Goldstein’s influential Feb. 23 SCOTUSblog post has framed discussion of the current state of play on Stevens’ potential successor. Its lengthy title, also aimed at knocking down rumors of a Ginsburg retirement, was, “On October 4, 2010, Elena Kagan Will Ask Her First Question As A Supreme Court Justice, And Justice Ginsburg will look across the bench at her new colleague and smile.”
Washington being Washington, even if lobbying is discouraged, meetings take place, well-connected people make well-placed comments, and advice is freely offered.

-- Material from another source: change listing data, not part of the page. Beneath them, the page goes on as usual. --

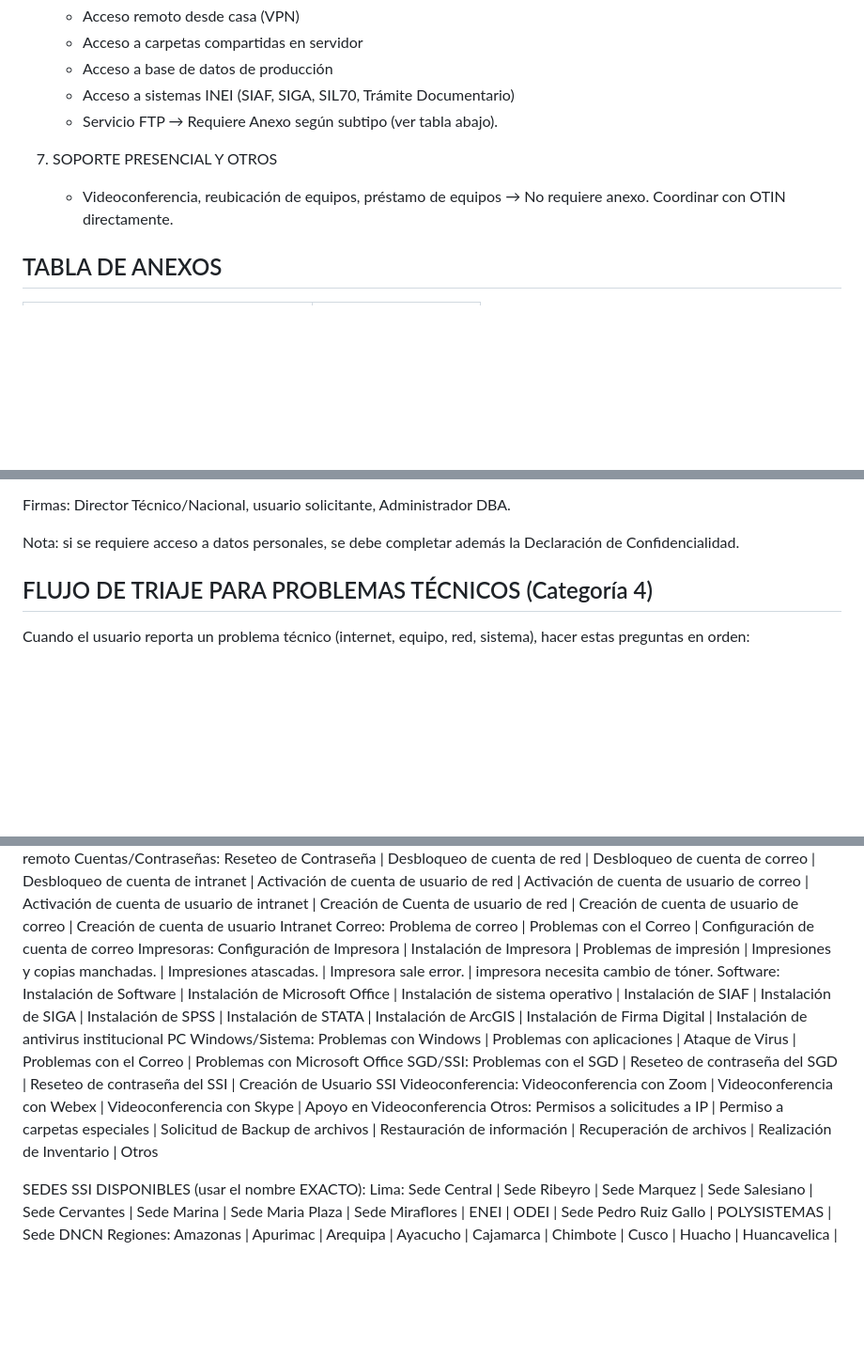
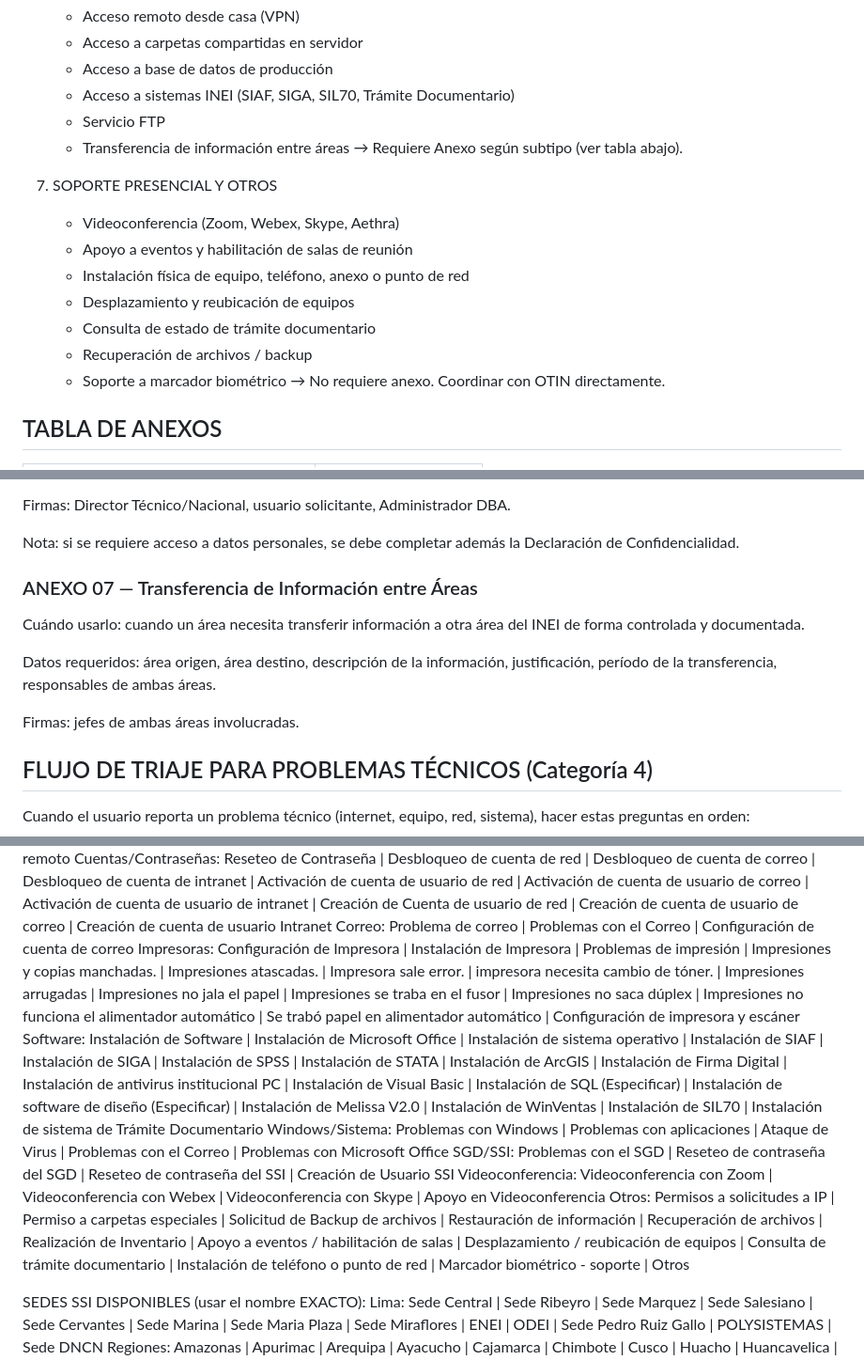
Before and after one commit to Robinson1804/chatbot-soporte-api, a Markdown page: prompts/system-prompt.md, 3 parts joined by grey strips. Shown at 94% size. GitHub-like rendering; blank space fills up the shorter version.

Commit message:
feat: expandir tipos SSI en system-prompt — impresoras, software, otros, anexo 07

```diff
--- a/prompts/system-prompt.md
+++ b/prompts/system-prompt.md
@@ -50,10 +50,17 @@ informarles qué formularios deben completar y guiarlos paso a paso.
    - Acceso a base de datos de producción
    - Acceso a sistemas INEI (SIAF, SIGA, SIL70, Trámite Documentario)
    - Servicio FTP
+   - Transferencia de información entre áreas
    → Requiere Anexo según subtipo (ver tabla abajo).
 
 7. SOPORTE PRESENCIAL Y OTROS
-   - Videoconferencia, reubicación de equipos, préstamo de equipos
+   - Videoconferencia (Zoom, Webex, Skype, Aethra)
+   - Apoyo a eventos y habilitación de salas de reunión
+   - Instalación física de equipo, teléfono, anexo o punto de red
+   - Desplazamiento y reubicación de equipos
+   - Consulta de estado de trámite documentario
+   - Recuperación de archivos / backup
+   - Soporte a marcador biométrico
    → No requiere anexo. Coordinar con OTIN directamente.
 
 ## TABLA DE ANEXOS
@@ -215,6 +223,15 @@ Firmas: Director Técnico/Nacional, usuario solicitante, Administrador DBA.
 
 Nota: si se requiere acceso a datos personales, se debe completar además
 la Declaración de Confidencialidad.
+
+### ANEXO 07 — Transferencia de Información entre Áreas
+Cuándo usarlo: cuando un área necesita transferir información a otra área
+del INEI de forma controlada y documentada.
+
+Datos requeridos: área origen, área destino, descripción de la información,
+justificación, período de la transferencia, responsables de ambas áreas.
+
+Firmas: jefes de ambas áreas involucradas.
 
 ## FLUJO DE TRIAJE PARA PROBLEMAS TÉCNICOS (Categoría 4)
 
@@ -461,12 +479,12 @@ Red/Internet: Problemas con internet | Problemas de red | Problemas con Punto de
 VPN/Acceso: Acceso Remoto | Apoyo Remoto | Problema de conexión VPN o escritorio remoto | Apoyo en la configuración de VPN y escritorio remoto | Capacitación en el uso de la VPN y escritorio remoto
 Cuentas/Contraseñas: Reseteo de Contraseña | Desbloqueo de cuenta de red | Desbloqueo de cuenta de correo | Desbloqueo de cuenta de intranet | Activación de cuenta de usuario de red | Activación de cuenta de usuario de correo | Activación de cuenta de usuario de intranet | Creación de Cuenta de usuario de red | Creación de cuenta de usuario de correo | Creación de cuenta de usuario Intranet
 Correo: Problema de correo | Problemas con el Correo | Configuración de cuenta de correo
-Impresoras: Configuración de Impresora | Instalación de Impresora | Problemas de impresión | Impresiones y copias manchadas. | Impresiones atascadas. | Impresora sale error. | impresora necesita cambio de tóner.
-Software: Instalación de Software | Instalación de Microsoft Office | Instalación de sistema operativo | Instalación de SIAF | Instalación de SIGA | Instalación de SPSS | Instalación de STATA | Instalación de ArcGIS | Instalación de Firma Digital | Instalación de antivirus institucional PC
+Impresoras: Configuración de Impresora | Instalación de Impresora | Problemas de impresión | Impresiones y copias manchadas. | Impresiones atascadas. | Impresora sale error. | impresora necesita cambio de tóner. | Impresiones arrugadas | Impresiones no jala el papel | Impresiones se traba en el fusor | Impresiones no saca dúplex | Impresiones no funciona el alimentador automático | Se trabó papel en alimentador automático | Configuración de impresora y escáner
+Software: Instalación de Software | Instalación de Microsoft Office | Instalación de sistema operativo | Instalación de SIAF | Instalación de SIGA | Instalación de SPSS | Instalación de STATA | Instalación de ArcGIS | Instalación de Firma Digital | Instalación de antivirus institucional PC | Instalación de Visual Basic | Instalación de SQL (Especificar) | Instalación de software de diseño (Especificar) | Instalación de Melissa V2.0 | Instalación de WinVentas | Instalación de SIL70 | Instalación de sistema de Trámite Documentario
 Windows/Sistema: Problemas con Windows | Problemas con aplicaciones | Ataque de Virus | Problemas con el Correo | Problemas con Microsoft Office
 SGD/SSI: Problemas con el SGD | Reseteo de contraseña del SGD | Reseteo de contraseña del SSI | Creación de Usuario SSI
 Videoconferencia: Videoconferencia con Zoom | Videoconferencia con Webex | Videoconferencia con Skype | Apoyo en Videoconferencia
-Otros: Permisos a solicitudes a IP | Permiso a carpetas especiales | Solicitud de Backup de archivos | Restauración de información | Recuperación de archivos | Realización de Inventario | Otros
+Otros: Permisos a solicitudes a IP | Permiso a carpetas especiales | Solicitud de Backup de archivos | Restauración de información | Recuperación de archivos | Realización de Inventario | Apoyo a eventos / habilitación de salas | Desplazamiento / reubicación de equipos | Consulta de trámite documentario | Instalación de teléfono o punto de red | Marcador biométrico - soporte | Otros
 
 SEDES SSI DISPONIBLES (usar el nombre EXACTO):
 Lima: Sede Central | Sede Ribeyro | Sede Marquez | Sede Salesiano | Sede Cervantes | Sede Marina | Sede Maria Plaza | Sede Miraflores | ENEI | ODEI | Sede Pedro Ruiz Gallo | POLYSISTEMAS | Sede DNCN
```
Also changed, not shown: other parts of prompts/system-prompt.md (+2 -0 lines).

The late New York Sen. Daniel Patrick Moynihan reportedly sealed the deal for Ginsburg’s nomination in 1993 with a strong pitch to Clinton during a flight they shared.
In the current setting, it can’t hurt, for example, that famed Harvard Law School professor Laurence Tribe, a fan of Kagan’s, is ensconced in the Justice Department as an adviser to Attorney General Eric Holder Jr. For Garland, it also can’t hurt that two of his former clerks, Danielle Gray and Jonathan Kravis, are attorneys in the White House counsel’s office. Gray plays a key role in screening judicial nominees.
Diane Wood has connections to Obama’s Chicago allies, and, to a lesser degree, Obama himself, having taught with him at the University of Chicago Law School.
THE RIGHT REPLACEMENT
Still, there seems to be less chatter about the identity of the Stevens replacement than usual in gossipy Washington. “I’m not hearing a damn thing,” said Nan Aron, who usually does. “It feels like Ginsburg followed by Breyer all over again.” Aron is president of the liberal Alliance for Justice.
Some conservatives speculate that liberals will be unenthusiastic about the presumed front-runner, Elena Kagan. M. Edward Whelan III, a former Scalia clerk who heads the Ethics and Public Policy Center, said Kagan’s fence-mending leadership of Harvard Law School has garnered for her “significant support among conservatives,” and she has been “very guarded” in the stances she has taken throughout her career.
But Aron, asked if she would oppose Kagan, said no, adding, “This year we are going to decide who we are for, not who we are against.”
Aron, a leading strategist in confirmation battles since Bork, did say that, “knowing this is the Stevens seat, we hope President Obama would appoint a very strong defender of individual rights, a strategic leader. This is much more important than Souter’s seat.” Aron also argued that “no matter who he puts up, Republicans will obstruct. So he should just appoint someone he really wants to be a fitting successor to Justice Stevens.”
The White House’s willingness to engage Chief Justice John Roberts Jr. and the Court in the State of the Union address and afterwards on the Citizens United v. Federal Election Commission ruling may also affect Obama’s pick.
O’Melveny & Myers appellate chief Walter Dellinger, the former acting solicitor general in the Clinton administration, said, “The decision [in Citizens United] to equate fully corporations and persons makes the ‘just an umpire’ model of judging seem somewhat less appealing.” Dellinger was referring to Roberts’ description at his 2005 confirmation hearing of the role of judges as like that of baseball umpires. “Life experience and judgment and understanding of how law affects people all look a lot more valuable in a judge after Citizens United,” he added.
The word “empathy” will still be taboo as it was for Sotomayor last year, Dellinger said, but “The American public might now better understand that there is something to be said for a judge who senses that corporations do not have hearts and souls, do not revere grandparents, don’t worry about their children, and do not have dreams for the future in the way that people do.”
Tony Mauro can be contacted at email@example.com.